> **The problem**:
Write the entries out again exactly; any picture among them gets left out.
[Supplied material Boundary: Start]
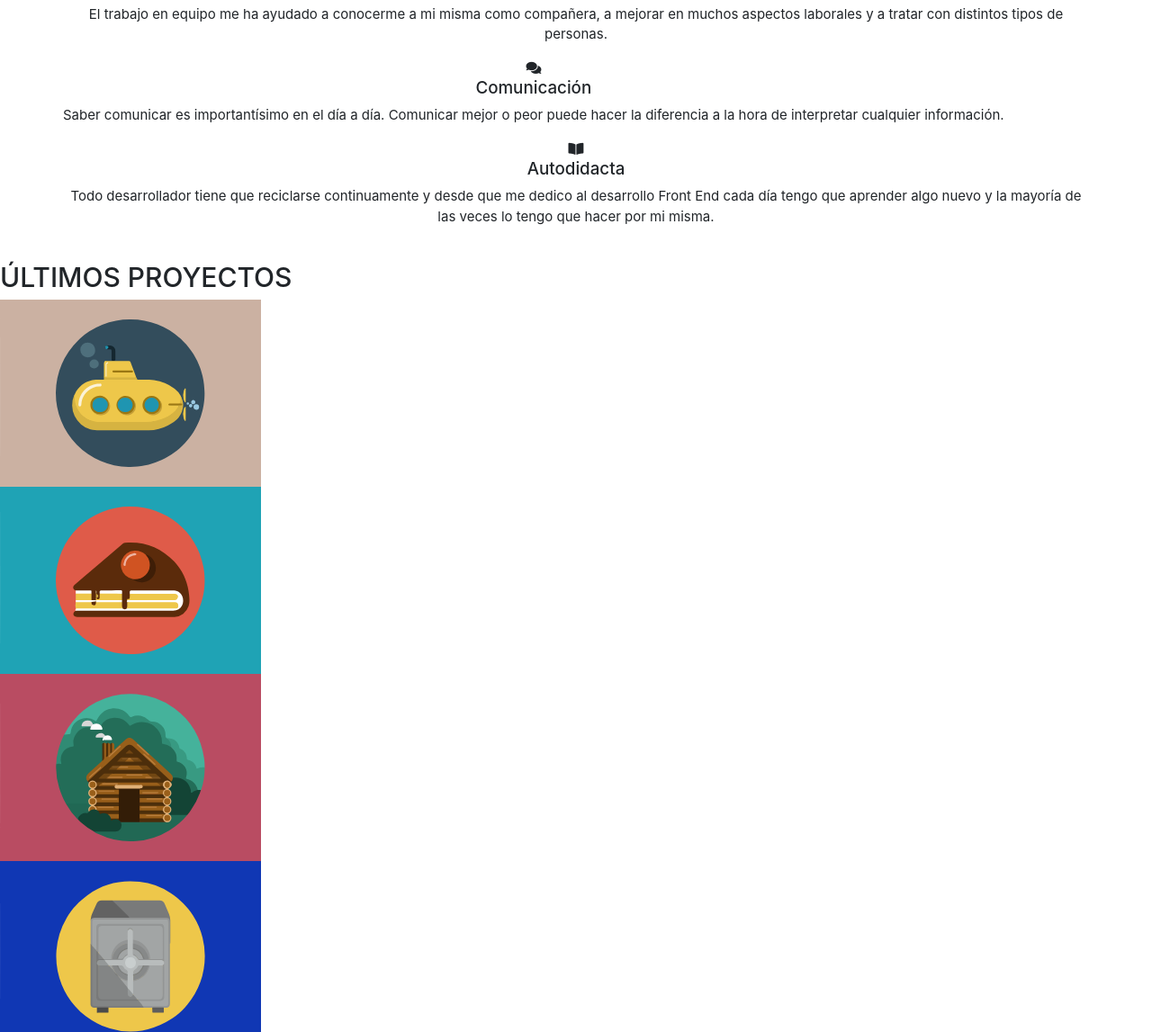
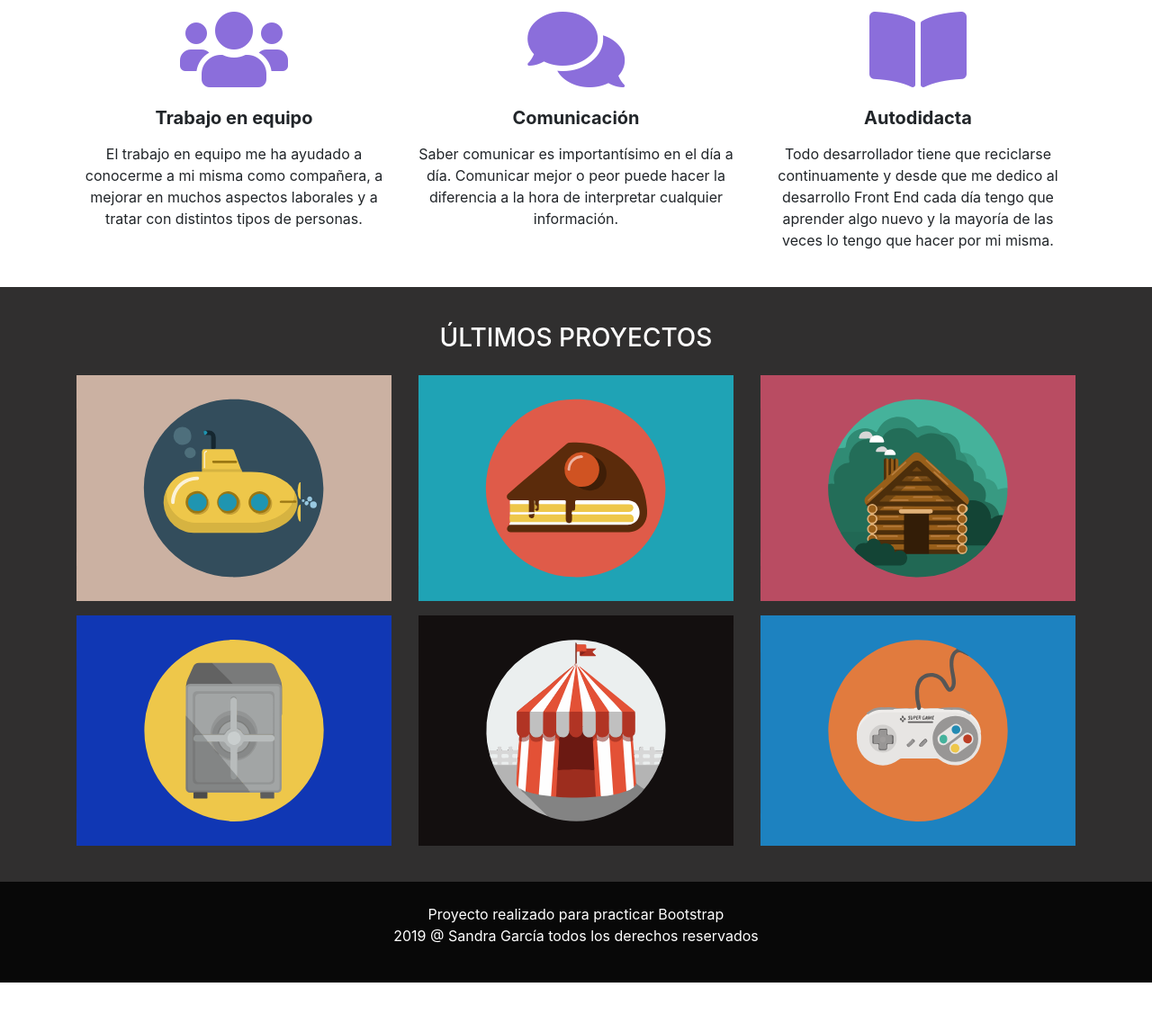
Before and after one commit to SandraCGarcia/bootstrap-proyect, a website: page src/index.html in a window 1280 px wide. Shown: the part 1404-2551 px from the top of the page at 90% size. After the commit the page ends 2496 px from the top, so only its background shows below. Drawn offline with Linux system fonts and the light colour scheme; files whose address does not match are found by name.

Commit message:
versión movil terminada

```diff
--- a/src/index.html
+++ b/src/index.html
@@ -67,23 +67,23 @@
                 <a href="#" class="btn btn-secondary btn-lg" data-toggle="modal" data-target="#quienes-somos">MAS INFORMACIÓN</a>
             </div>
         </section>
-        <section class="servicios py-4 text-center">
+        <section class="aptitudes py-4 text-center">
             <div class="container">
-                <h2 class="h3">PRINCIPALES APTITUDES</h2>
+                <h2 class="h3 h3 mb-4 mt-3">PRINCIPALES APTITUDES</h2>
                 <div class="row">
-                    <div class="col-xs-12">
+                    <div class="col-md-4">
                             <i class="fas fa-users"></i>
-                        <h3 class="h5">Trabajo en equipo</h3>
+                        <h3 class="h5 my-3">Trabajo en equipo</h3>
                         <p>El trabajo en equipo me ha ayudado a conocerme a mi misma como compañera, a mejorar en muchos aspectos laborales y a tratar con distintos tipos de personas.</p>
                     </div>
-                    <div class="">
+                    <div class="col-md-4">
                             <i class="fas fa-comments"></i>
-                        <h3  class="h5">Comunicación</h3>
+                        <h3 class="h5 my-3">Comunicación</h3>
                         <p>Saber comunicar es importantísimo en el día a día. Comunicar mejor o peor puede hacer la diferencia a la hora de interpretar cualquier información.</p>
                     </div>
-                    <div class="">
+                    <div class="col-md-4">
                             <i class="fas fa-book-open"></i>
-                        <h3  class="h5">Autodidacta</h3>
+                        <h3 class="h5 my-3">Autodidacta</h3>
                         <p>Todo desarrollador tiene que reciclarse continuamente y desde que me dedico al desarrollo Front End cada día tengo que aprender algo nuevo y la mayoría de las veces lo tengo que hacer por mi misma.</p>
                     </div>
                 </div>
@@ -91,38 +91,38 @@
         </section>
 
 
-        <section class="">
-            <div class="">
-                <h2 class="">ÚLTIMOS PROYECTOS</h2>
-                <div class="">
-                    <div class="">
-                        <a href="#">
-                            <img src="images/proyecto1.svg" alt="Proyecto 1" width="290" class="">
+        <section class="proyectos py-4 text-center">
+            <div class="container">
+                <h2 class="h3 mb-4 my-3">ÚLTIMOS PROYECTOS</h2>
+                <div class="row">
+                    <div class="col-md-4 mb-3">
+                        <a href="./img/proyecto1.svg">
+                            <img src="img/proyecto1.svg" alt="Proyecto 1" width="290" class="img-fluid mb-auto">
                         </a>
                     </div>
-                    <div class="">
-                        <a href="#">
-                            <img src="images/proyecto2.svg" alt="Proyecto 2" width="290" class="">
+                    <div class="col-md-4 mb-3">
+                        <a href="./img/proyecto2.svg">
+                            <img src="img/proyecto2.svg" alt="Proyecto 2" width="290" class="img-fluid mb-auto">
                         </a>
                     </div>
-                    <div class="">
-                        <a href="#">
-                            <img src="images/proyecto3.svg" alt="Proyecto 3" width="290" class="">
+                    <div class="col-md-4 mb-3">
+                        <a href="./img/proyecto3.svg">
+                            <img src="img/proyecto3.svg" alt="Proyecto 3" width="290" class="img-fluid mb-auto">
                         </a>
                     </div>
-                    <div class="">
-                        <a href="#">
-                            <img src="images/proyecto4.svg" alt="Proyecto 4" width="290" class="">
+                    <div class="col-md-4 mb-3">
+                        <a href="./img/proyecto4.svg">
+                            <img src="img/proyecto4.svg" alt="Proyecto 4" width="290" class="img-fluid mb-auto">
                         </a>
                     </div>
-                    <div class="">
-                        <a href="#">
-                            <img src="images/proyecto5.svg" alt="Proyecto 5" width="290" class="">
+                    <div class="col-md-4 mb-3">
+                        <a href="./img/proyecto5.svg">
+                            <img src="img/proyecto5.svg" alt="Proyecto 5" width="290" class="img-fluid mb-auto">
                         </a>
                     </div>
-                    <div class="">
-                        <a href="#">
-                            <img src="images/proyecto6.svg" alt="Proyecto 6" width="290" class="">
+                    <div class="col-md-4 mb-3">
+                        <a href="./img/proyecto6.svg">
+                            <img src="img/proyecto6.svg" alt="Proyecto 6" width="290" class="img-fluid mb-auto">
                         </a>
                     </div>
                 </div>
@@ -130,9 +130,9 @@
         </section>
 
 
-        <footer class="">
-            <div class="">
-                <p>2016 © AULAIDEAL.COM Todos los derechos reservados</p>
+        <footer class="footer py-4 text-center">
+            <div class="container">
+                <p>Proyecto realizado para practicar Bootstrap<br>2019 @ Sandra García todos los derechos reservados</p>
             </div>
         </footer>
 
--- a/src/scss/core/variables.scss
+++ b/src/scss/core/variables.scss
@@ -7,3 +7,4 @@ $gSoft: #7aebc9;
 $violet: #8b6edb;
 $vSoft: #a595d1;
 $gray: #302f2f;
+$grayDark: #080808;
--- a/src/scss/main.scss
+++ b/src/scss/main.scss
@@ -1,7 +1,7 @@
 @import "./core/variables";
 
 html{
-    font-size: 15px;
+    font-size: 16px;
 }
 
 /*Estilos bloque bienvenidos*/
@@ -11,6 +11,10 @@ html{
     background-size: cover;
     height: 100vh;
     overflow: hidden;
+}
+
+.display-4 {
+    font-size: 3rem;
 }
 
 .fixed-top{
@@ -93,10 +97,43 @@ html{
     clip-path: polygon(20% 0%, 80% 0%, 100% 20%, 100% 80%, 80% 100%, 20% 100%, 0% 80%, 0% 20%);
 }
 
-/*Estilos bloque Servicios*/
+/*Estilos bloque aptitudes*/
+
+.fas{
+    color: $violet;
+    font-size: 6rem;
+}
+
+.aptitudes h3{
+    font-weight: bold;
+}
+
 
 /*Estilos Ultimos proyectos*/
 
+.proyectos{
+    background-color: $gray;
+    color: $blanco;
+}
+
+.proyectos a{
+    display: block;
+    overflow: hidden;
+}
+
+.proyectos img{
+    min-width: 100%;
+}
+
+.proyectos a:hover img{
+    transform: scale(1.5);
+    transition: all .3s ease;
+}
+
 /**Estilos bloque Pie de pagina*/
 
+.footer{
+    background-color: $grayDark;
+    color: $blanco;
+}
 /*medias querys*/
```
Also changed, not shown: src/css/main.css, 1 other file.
[Supplied material Boundary: End]
> **Solution to this problem**:
Before and after one commit to SandraCGarcia/bootstrap-proyect, a website: page src/index.html in a window 1280 px wide. Shown: the part 1404-2551 px from the top of the page at 90% size. After the commit the page ends 2496 px from the top, so only its background shows below. Drawn offline with Linux system fonts and the light colour scheme; files whose address does not match are found by name.

Commit message:
versión movil terminada

```diff
--- a/src/index.html
+++ b/src/index.html
@@ -67,23 +67,23 @@
                 <a href="#" class="btn btn-secondary btn-lg" data-toggle="modal" data-target="#quienes-somos">MAS INFORMACIÓN</a>
             </div>
         </section>
-        <section class="servicios py-4 text-center">
+        <section class="aptitudes py-4 text-center">
             <div class="container">
-                <h2 class="h3">PRINCIPALES APTITUDES</h2>
+                <h2 class="h3 h3 mb-4 mt-3">PRINCIPALES APTITUDES</h2>
                 <div class="row">
-                    <div class="col-xs-12">
+                    <div class="col-md-4">
                             <i class="fas fa-users"></i>
-                        <h3 class="h5">Trabajo en equipo</h3>
+                        <h3 class="h5 my-3">Trabajo en equipo</h3>
                         <p>El trabajo en equipo me ha ayudado a conocerme a mi misma como compañera, a mejorar en muchos aspectos laborales y a tratar con distintos tipos de personas.</p>
                     </div>
-                    <div class="">
+                    <div class="col-md-4">
                             <i class="fas fa-comments"></i>
-                        <h3  class="h5">Comunicación</h3>
+                        <h3 class="h5 my-3">Comunicación</h3>
                         <p>Saber comunicar es importantísimo en el día a día. Comunicar mejor o peor puede hacer la diferencia a la hora de interpretar cualquier información.</p>
                     </div>
-                    <div class="">
+                    <div class="col-md-4">
                             <i class="fas fa-book-open"></i>
-                        <h3  class="h5">Autodidacta</h3>
+                        <h3 class="h5 my-3">Autodidacta</h3>
                         <p>Todo desarrollador tiene que reciclarse continuamente y desde que me dedico al desarrollo Front End cada día tengo que aprender algo nuevo y la mayoría de las veces lo tengo que hacer por mi misma.</p>
                     </div>
                 </div>
@@ -91,38 +91,38 @@
         </section>
 
 
-        <section class="">
-            <div class="">
-                <h2 class="">ÚLTIMOS PROYECTOS</h2>
-                <div class="">
-                    <div class="">
-                        <a href="#">
-                            <img src="images/proyecto1.svg" alt="Proyecto 1" width="290" class="">
+        <section class="proyectos py-4 text-center">
+            <div class="container">
+                <h2 class="h3 mb-4 my-3">ÚLTIMOS PROYECTOS</h2>
+                <div class="row">
+                    <div class="col-md-4 mb-3">
+                        <a href="./img/proyecto1.svg">
+                            <img src="img/proyecto1.svg" alt="Proyecto 1" width="290" class="img-fluid mb-auto">
                         </a>
                     </div>
-                    <div class="">
-                        <a href="#">
-                            <img src="images/proyecto2.svg" alt="Proyecto 2" width="290" class="">
+                    <div class="col-md-4 mb-3">
+                        <a href="./img/proyecto2.svg">
+                            <img src="img/proyecto2.svg" alt="Proyecto 2" width="290" class="img-fluid mb-auto">
                         </a>
                     </div>
-                    <div class="">
-                        <a href="#">
-                            <img src="images/proyecto3.svg" alt="Proyecto 3" width="290" class="">
+                    <div class="col-md-4 mb-3">
+                        <a href="./img/proyecto3.svg">
+                            <img src="img/proyecto3.svg" alt="Proyecto 3" width="290" class="img-fluid mb-auto">
                         </a>
                     </div>
-                    <div class="">
-                        <a href="#">
-                            <img src="images/proyecto4.svg" alt="Proyecto 4" width="290" class="">
+                    <div class="col-md-4 mb-3">
+                        <a href="./img/proyecto4.svg">
+                            <img src="img/proyecto4.svg" alt="Proyecto 4" width="290" class="img-fluid mb-auto">
                         </a>
                     </div>
-                    <div class="">
-                        <a href="#">
-                            <img src="images/proyecto5.svg" alt="Proyecto 5" width="290" class="">
+                    <div class="col-md-4 mb-3">
+                        <a href="./img/proyecto5.svg">
+                            <img src="img/proyecto5.svg" alt="Proyecto 5" width="290" class="img-fluid mb-auto">
                         </a>
                     </div>
-                    <div class="">
-                        <a href="#">
-                            <img src="images/proyecto6.svg" alt="Proyecto 6" width="290" class="">
+                    <div class="col-md-4 mb-3">
+                        <a href="./img/proyecto6.svg">
+                            <img src="img/proyecto6.svg" alt="Proyecto 6" width="290" class="img-fluid mb-auto">
                         </a>
                     </div>
                 </div>
@@ -130,9 +130,9 @@
         </section>
 
 
-        <footer class="">
-            <div class="">
-                <p>2016 © AULAIDEAL.COM Todos los derechos reservados</p>
+        <footer class="footer py-4 text-center">
+            <div class="container">
+                <p>Proyecto realizado para practicar Bootstrap<br>2019 @ Sandra García todos los derechos reservados</p>
             </div>
         </footer>
 
--- a/src/scss/core/variables.scss
+++ b/src/scss/core/variables.scss
@@ -7,3 +7,4 @@ $gSoft: #7aebc9;
 $violet: #8b6edb;
 $vSoft: #a595d1;
 $gray: #302f2f;
+$grayDark: #080808;
--- a/src/scss/main.scss
+++ b/src/scss/main.scss
@@ -1,7 +1,7 @@
 @import "./core/variables";
 
 html{
-    font-size: 15px;
+    font-size: 16px;
 }
 
 /*Estilos bloque bienvenidos*/
@@ -11,6 +11,10 @@ html{
     background-size: cover;
     height: 100vh;
     overflow: hidden;
+}
+
+.display-4 {
+    font-size: 3rem;
 }
 
 .fixed-top{
@@ -93,10 +97,43 @@ html{
     clip-path: polygon(20% 0%, 80% 0%, 100% 20%, 100% 80%, 80% 100%, 20% 100%, 0% 80%, 0% 20%);
 }
 
-/*Estilos bloque Servicios*/
+/*Estilos bloque aptitudes*/
+
+.fas{
+    color: $violet;
+    font-size: 6rem;
+}
+
+.aptitudes h3{
+    font-weight: bold;
+}
+
 
 /*Estilos Ultimos proyectos*/
 
+.proyectos{
+    background-color: $gray;
+    color: $blanco;
+}
+
+.proyectos a{
+    display: block;
+    overflow: hidden;
+}
+
+.proyectos img{
+    min-width: 100%;
+}
+
+.proyectos a:hover img{
+    transform: scale(1.5);
+    transition: all .3s ease;
+}
+
 /**Estilos bloque Pie de pagina*/
 
+.footer{
+    background-color: $grayDark;
+    color: $blanco;
+}
 /*medias querys*/
```
Also changed, not shown: src/css/main.css, 1 other file.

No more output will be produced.